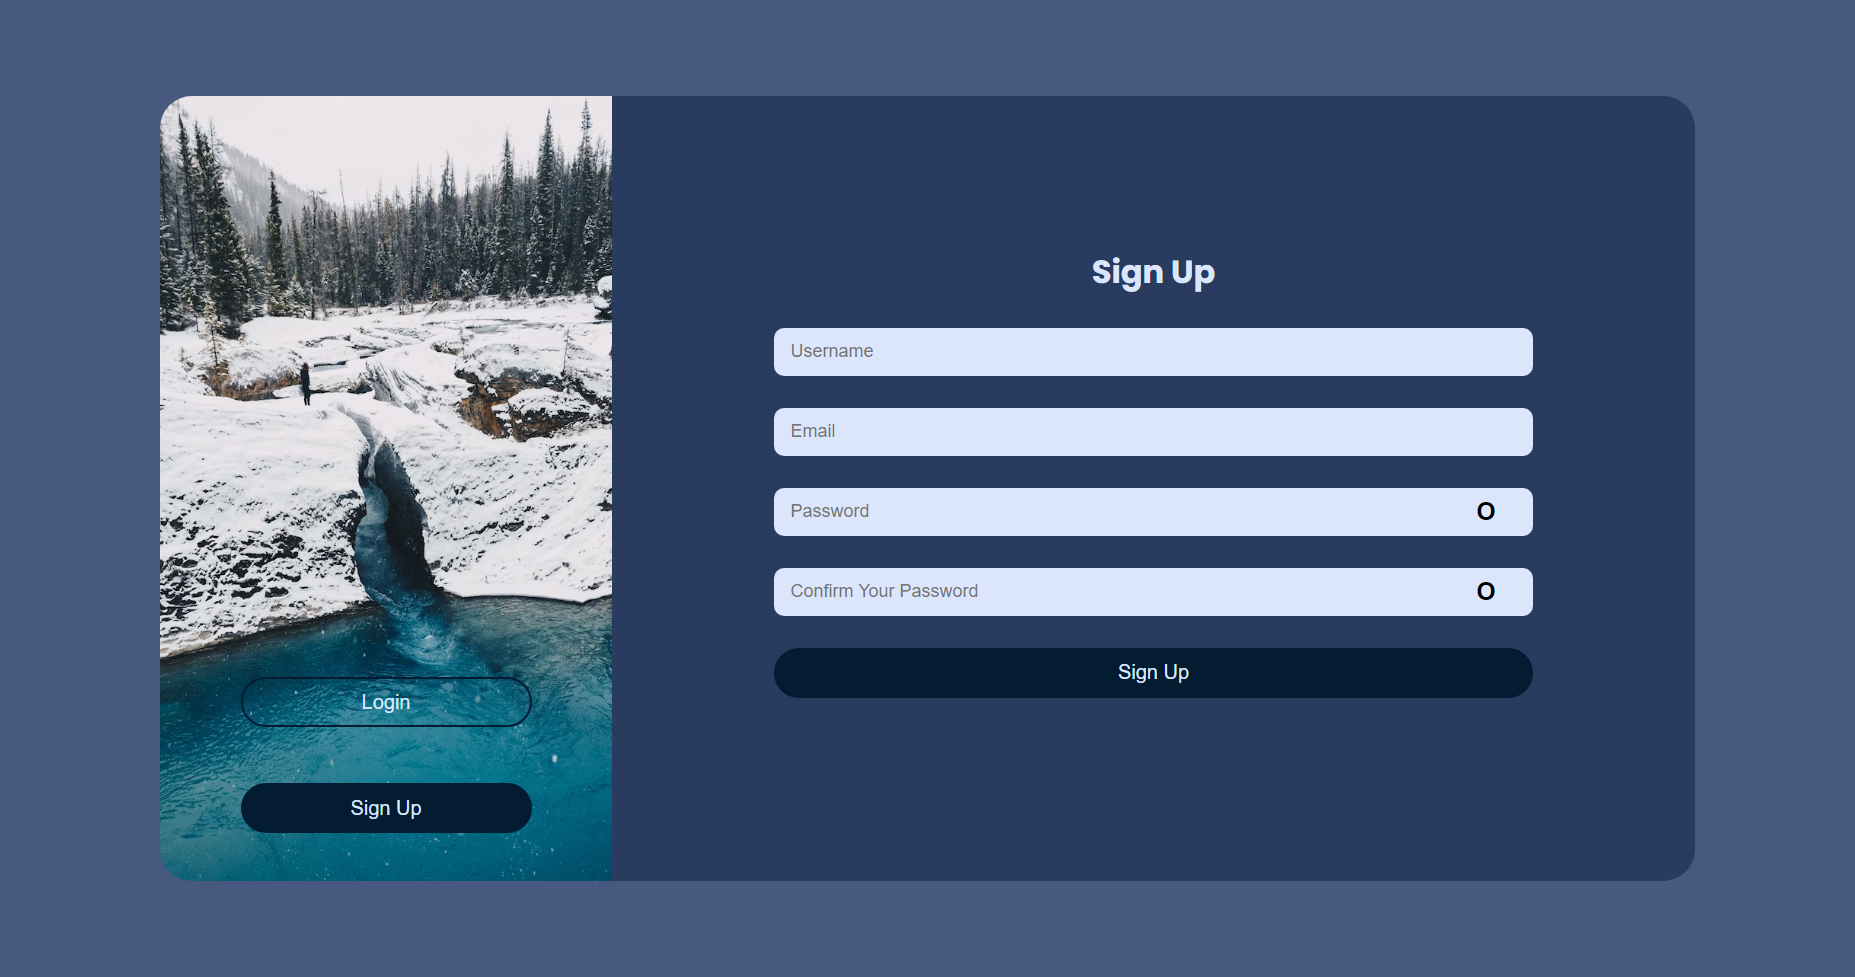
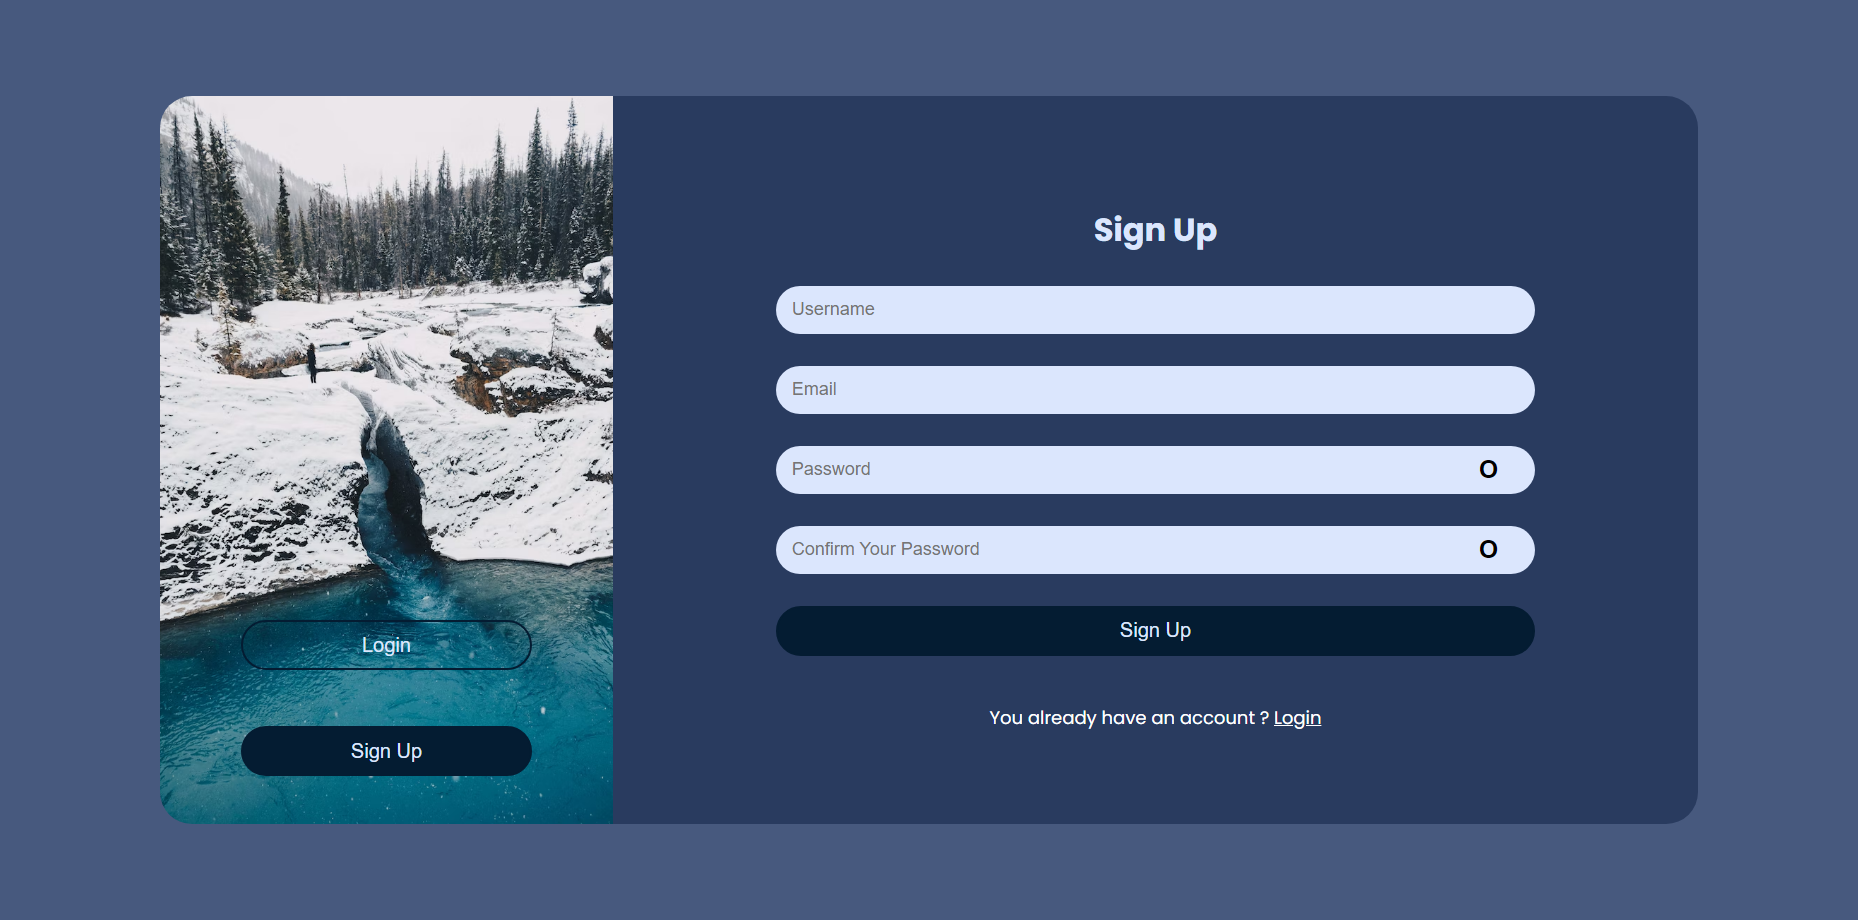
fully responsive login/sign up page

diff --git a/style.css b/style.css
@@ -113,8 +113,8 @@ button {
 }
 
 .login-form {
-  width: 50%;
-  height: 100%;
+  width: 70%;
+  height: 900%;
   display: flex;
   justify-content: center;
   align-items: center;
@@ -139,7 +139,7 @@ button {
 .login-form input {
   width: 100%;
   height: 3rem;
-  padding: 1rem 1.5rem;
+  padding: 1rem 1rem;
   font-size: 18px;
   border-radius: 32px;
   outline: none;
@@ -202,7 +202,7 @@ button {
   height: 3rem;
   padding: 1rem;
   font-size: 18px;
-  border-radius: 10px;
+  border-radius: 32px;
   outline: none;
   border: none;
   color: #777777;
@@ -224,4 +224,35 @@ button {
 
 .active {
   display: none;
+}
+
+@media only screen and (max-width: 873px) {
+  .container {
+    display: none;
+  }
+  .form-page {
+    width: 100%;
+    border-radius: 32px;
+    overflow: hidden;
+  }
+}
+
+@media only screen and (max-width: 655px) {
+  .container {
+    display: none;
+  }
+
+  .main-container {
+    padding: 0;
+    margin: 0;
+  }
+
+  .form-page {
+    width: 100%;
+    border-radius: 32px;
+    overflow: hidden;
+    padding: 0;
+    margin: 0;
+    border-radius: 0;
+  }
 }

diff --git a/script.js b/script.js
@@ -4,6 +4,22 @@ const loginForm = document.querySelector(".login-form");
 const registerForm = document.querySelector(".register-form");
 const loginSubmit = document.getElementById("loginSubmit");
 const registerSubmit = document.getElementById("registerSubmit");
+const signupText = document.getElementById("signupText");
+const loginText = document.getElementById("loginText");
+
+signupText.addEventListener("click", () => {
+  registerForm.classList.remove("active");
+  register.classList.add("btn-colored");
+  login.classList.remove("btn-colored");
+  loginForm.classList.add("active");
+});
+
+loginText.addEventListener("click", () => {
+  registerForm.classList.add("active");
+  login.classList.add("btn-colored");
+  register.classList.remove("btn-colored");
+  loginForm.classList.remove("active");
+});
 
 login.addEventListener("click", () => {
   registerForm.classList.add("active");

diff --git a/index.html b/index.html
@@ -45,6 +45,12 @@
           >
             Login
           </button>
+          <p style="color: #fff">
+            Need an account ?
+            <a id="signupText" style="text-decoration: underline" href="#"
+              >Sign Up</a
+            >
+          </p>
         </div>
         <div class="register-form active">
           <h3>Sign Up</h3>
@@ -67,6 +73,12 @@
           <button id="registerSubmit" class="btn btn-register btn-colored">
             Sign Up
           </button>
+          <p style="color: #fff">
+            You already have an account ?
+            <a style="text-decoration: underline" id="loginText" href=""
+              >Login</a
+            >
+          </p>
         </div>
       </div>
     </div>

───

REQUIREMENT
Report how many lines of the data above include "display", giving the number and no other words.

EXPECTED OUTPUT
4